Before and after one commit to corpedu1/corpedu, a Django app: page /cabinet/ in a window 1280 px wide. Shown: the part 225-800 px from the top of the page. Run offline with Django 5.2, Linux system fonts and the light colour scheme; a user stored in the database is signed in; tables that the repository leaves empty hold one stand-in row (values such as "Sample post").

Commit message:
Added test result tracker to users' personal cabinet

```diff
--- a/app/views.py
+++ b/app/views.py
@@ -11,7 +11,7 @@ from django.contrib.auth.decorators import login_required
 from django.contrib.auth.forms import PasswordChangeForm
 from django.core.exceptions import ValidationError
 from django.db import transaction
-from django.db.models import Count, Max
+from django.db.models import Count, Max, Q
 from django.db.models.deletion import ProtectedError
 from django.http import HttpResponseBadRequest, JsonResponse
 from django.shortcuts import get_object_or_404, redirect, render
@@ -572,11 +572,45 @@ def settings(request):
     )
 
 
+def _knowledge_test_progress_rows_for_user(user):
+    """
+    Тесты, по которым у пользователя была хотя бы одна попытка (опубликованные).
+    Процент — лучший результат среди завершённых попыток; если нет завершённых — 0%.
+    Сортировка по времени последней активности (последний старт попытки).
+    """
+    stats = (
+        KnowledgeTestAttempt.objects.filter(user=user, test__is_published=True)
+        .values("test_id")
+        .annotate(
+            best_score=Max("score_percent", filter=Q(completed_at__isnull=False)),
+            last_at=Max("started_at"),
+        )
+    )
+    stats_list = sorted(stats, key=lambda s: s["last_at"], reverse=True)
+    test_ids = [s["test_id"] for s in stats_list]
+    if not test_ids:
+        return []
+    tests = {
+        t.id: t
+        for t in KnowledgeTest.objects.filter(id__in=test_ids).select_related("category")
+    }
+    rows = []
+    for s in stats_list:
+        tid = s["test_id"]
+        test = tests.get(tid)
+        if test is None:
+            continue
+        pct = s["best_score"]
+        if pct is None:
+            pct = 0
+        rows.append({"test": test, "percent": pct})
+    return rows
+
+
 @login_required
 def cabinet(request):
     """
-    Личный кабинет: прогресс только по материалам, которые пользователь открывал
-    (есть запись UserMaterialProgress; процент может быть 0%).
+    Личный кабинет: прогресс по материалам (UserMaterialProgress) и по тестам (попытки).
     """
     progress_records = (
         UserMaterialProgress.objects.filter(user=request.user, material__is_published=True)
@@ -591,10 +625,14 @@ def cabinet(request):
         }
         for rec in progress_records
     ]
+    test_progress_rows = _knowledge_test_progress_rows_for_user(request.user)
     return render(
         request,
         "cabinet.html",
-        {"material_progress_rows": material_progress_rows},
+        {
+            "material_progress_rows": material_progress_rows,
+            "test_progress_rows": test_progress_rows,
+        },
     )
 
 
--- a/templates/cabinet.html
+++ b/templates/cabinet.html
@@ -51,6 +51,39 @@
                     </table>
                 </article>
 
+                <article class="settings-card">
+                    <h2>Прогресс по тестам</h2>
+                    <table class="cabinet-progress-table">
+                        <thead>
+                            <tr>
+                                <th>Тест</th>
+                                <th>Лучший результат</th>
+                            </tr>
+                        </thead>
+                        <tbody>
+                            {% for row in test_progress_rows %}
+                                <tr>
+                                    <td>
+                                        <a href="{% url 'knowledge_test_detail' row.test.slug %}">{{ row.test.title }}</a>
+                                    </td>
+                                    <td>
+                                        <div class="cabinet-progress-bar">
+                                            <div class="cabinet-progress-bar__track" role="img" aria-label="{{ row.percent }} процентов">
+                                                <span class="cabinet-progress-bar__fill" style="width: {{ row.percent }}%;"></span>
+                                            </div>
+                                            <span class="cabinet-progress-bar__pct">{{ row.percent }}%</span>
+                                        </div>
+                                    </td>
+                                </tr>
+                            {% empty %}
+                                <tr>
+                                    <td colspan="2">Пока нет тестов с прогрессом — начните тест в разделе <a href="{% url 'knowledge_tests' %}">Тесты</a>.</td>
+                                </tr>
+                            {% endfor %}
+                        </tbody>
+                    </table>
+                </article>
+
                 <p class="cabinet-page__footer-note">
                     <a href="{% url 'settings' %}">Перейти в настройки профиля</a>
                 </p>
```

### ACTIVITY
Counting every line of the entries that holds the word "objects", report the total and no other text.

### WRITTEN RESPONSE
3